So when someone corners her with the “Jesus died for you” line, I tell her that she should ask them, “Why didn’t your god just forgive people? Why did he have to kill himself?” She once told me that the talking snake thing was pretty weird. And this is from a second grader who believes in Santa Claus.
At some point you might be asked if Jesus was real. When this happened to me, after a few seconds I realized that she didn’t mean as a god. She wanted to know if he existed, historically speaking. I told her that no one knows for sure if he really existed as a human being; lots of people were named Jesus back then. But chances are that he did, as far as we know today. But many of the stories about him were written a long time after he died, by people who didn’t know him.

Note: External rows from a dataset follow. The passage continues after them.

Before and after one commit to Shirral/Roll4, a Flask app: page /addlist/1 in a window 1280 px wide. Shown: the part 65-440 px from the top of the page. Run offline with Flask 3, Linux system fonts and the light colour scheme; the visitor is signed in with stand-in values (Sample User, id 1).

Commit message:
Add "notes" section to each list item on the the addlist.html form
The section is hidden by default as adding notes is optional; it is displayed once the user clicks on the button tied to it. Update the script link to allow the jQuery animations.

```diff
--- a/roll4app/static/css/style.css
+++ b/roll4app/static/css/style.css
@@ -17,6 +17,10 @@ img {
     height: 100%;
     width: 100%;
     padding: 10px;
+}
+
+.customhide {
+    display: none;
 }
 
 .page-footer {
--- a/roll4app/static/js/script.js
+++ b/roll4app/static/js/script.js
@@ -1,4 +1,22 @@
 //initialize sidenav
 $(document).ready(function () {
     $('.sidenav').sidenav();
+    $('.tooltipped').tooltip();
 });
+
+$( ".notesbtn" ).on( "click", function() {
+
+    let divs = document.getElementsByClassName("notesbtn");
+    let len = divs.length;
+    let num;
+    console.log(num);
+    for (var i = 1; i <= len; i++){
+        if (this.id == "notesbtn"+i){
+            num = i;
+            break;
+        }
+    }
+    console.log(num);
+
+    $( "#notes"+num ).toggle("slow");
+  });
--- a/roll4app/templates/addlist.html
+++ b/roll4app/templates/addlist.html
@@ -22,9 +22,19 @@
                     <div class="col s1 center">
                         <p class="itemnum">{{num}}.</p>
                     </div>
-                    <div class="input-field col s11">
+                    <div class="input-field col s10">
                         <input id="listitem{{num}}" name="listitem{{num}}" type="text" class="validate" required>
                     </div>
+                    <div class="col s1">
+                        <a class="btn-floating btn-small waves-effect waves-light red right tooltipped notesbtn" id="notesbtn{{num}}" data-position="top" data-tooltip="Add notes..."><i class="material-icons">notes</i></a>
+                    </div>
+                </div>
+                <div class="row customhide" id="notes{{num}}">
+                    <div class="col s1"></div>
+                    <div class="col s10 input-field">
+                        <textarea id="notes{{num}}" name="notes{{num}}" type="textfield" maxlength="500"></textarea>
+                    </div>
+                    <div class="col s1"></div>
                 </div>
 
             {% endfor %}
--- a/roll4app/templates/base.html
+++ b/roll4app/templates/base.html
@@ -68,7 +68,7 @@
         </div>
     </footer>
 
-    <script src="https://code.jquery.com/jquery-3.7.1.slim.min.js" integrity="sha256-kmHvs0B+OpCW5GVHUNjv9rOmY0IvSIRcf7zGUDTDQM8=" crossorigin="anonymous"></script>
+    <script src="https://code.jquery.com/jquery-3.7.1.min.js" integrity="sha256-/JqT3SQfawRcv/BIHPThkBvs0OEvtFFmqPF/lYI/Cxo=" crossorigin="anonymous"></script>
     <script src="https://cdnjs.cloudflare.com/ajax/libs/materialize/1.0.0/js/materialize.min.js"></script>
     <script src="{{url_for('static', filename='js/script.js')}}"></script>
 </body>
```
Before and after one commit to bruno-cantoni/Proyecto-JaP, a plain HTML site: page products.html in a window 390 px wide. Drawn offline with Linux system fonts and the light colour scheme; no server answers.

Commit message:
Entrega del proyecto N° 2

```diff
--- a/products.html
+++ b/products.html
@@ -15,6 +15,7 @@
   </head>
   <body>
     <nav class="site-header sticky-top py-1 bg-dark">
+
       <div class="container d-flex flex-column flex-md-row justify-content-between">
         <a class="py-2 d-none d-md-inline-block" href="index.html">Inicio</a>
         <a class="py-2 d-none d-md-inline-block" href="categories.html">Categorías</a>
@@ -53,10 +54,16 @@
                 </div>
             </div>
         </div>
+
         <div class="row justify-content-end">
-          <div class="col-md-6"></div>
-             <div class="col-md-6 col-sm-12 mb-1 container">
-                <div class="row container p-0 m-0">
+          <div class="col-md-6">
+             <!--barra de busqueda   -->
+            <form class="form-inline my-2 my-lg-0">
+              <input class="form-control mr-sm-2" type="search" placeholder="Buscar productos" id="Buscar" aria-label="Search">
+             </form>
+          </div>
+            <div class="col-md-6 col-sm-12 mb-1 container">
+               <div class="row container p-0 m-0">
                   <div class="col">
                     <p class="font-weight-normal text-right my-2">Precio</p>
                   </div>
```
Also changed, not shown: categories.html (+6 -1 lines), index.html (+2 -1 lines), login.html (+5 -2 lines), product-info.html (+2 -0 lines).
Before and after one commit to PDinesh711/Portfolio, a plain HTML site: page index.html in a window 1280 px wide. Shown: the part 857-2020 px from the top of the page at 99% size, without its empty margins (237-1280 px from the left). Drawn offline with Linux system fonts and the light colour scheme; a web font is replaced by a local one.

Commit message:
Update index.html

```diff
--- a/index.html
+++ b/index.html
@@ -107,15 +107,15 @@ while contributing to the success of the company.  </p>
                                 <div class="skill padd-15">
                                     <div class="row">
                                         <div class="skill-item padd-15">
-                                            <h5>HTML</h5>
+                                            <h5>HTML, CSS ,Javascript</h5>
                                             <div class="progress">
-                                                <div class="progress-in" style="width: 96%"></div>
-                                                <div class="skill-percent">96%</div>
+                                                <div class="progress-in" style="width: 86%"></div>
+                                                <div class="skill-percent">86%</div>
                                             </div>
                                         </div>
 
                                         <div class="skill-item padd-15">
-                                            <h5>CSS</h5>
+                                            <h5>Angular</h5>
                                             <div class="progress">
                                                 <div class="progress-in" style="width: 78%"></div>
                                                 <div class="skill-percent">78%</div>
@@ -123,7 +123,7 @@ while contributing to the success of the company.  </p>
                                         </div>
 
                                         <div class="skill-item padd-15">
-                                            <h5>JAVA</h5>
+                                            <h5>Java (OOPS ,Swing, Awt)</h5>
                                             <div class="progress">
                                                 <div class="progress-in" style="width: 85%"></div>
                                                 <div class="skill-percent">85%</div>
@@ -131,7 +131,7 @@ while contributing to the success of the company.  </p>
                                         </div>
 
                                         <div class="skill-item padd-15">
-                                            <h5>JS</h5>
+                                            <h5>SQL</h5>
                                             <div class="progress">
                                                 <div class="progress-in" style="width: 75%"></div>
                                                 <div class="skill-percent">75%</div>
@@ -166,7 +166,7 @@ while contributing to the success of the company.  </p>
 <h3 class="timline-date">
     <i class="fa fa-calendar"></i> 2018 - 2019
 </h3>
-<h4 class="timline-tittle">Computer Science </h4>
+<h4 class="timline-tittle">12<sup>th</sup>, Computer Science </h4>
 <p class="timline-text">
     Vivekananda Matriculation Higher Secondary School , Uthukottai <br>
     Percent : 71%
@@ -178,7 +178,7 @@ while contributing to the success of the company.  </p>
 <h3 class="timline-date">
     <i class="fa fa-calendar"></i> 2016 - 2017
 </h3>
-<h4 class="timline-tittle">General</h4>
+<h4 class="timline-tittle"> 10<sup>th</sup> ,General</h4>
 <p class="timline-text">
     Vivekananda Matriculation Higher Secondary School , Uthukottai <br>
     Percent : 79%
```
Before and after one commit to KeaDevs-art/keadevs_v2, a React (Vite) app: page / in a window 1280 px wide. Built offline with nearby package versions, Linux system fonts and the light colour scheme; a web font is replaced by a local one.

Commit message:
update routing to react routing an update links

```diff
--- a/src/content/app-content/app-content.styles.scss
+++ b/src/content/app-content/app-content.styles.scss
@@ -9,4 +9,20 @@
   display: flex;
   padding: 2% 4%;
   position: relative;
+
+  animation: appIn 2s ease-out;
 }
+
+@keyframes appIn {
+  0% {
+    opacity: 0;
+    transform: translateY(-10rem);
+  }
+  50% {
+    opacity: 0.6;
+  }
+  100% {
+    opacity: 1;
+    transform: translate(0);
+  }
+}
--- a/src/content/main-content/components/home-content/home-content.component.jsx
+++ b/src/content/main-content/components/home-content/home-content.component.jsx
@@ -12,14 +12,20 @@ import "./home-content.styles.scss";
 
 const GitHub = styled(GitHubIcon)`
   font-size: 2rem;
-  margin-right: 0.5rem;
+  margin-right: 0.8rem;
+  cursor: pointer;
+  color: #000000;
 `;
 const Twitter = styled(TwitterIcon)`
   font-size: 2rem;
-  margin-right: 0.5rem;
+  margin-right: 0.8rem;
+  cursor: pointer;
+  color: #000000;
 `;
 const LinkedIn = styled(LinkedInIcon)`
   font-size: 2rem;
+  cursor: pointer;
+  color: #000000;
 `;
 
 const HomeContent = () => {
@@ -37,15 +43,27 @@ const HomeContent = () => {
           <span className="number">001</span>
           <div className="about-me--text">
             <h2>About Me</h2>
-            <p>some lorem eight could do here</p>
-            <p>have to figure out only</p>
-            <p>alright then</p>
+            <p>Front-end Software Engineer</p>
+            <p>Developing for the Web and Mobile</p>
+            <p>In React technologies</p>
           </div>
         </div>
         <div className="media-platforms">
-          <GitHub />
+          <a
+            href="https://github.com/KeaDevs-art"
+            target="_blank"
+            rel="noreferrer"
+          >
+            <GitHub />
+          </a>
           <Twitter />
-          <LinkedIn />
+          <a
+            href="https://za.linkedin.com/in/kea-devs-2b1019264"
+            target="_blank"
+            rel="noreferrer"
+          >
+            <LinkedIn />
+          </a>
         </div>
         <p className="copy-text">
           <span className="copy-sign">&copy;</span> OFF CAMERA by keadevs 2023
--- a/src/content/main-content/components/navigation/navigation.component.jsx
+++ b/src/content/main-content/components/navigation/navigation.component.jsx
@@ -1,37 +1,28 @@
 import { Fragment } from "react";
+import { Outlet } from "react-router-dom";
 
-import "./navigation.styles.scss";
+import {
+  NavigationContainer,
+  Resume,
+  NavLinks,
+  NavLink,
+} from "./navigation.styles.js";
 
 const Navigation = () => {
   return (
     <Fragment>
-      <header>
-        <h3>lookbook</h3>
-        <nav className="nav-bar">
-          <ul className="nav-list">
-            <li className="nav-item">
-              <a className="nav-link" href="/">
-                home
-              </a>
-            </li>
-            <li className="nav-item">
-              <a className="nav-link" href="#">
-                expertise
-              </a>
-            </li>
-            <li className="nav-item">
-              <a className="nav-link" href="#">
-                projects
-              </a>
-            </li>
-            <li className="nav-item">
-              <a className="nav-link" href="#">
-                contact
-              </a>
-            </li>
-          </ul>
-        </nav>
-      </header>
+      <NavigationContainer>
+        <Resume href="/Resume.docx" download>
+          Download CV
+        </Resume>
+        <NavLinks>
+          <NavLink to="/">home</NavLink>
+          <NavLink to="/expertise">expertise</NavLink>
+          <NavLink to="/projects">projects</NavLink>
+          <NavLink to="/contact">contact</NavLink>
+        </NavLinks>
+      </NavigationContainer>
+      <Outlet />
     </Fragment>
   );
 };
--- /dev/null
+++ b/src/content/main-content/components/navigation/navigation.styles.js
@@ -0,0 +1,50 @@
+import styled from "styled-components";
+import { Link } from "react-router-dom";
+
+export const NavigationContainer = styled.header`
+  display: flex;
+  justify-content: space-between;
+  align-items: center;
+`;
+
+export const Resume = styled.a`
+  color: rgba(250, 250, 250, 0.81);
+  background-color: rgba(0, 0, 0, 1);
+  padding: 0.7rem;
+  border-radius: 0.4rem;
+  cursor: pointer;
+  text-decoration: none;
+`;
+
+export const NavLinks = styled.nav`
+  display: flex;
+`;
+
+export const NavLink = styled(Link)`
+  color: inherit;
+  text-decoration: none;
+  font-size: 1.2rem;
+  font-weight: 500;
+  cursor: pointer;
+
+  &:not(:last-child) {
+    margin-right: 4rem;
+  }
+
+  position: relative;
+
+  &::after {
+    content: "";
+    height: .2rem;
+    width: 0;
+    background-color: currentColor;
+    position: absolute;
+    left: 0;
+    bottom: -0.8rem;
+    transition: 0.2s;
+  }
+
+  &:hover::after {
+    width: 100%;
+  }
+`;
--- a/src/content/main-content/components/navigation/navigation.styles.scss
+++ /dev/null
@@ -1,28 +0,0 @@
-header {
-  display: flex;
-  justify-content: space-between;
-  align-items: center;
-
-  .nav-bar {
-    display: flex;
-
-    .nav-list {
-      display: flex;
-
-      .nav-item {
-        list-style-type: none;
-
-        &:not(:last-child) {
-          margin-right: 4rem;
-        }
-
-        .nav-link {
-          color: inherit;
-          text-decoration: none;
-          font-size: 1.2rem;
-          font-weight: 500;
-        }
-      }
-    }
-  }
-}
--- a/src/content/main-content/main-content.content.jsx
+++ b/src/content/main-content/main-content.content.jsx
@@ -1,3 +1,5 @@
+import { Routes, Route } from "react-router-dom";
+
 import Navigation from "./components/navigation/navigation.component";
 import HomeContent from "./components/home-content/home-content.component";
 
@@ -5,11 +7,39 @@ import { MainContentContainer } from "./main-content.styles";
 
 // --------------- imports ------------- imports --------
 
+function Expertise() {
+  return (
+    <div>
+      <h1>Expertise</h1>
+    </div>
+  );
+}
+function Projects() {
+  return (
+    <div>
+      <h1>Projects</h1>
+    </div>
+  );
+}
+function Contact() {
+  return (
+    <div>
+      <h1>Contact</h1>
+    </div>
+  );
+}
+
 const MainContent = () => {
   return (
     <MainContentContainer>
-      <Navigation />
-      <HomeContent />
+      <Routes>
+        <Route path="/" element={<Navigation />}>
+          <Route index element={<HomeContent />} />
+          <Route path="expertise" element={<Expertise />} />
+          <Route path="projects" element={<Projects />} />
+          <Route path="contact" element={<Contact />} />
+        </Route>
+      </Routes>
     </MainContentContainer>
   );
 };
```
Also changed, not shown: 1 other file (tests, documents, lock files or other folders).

Our daughter has had moments where she’s asked if she can go to church with her friends, mainly because she wants to fit in and experience something new and exciting. We don’t allow this, and explain to her that going to church means that you have to believe the things that they tell you to believe, even if they’re really weird and not true. And in our family, we don’t want to believe things that aren’t true. We also tell her that they don’t like it when you ask them tough questions about their faith; the things they believe without any proof. And in our family, we ask questions and want to know what’s real and true without others telling us to just believe things without any proof.
I also remind her that when she’s older, we can all go to church so that she can see what it’s like. She likes that answer, though, she asks if we can go right now. We love her enthusiasm and curiosity. Obviously we have to tell her to wait a bit. Then she starts throwing out ages to see when she can go. Of course, she starts at her next birthday, to which we reply “no” with each successive age until she hits the later teenage years, when we respond with maybes and eventually “sure”.
You have to admire her persistence.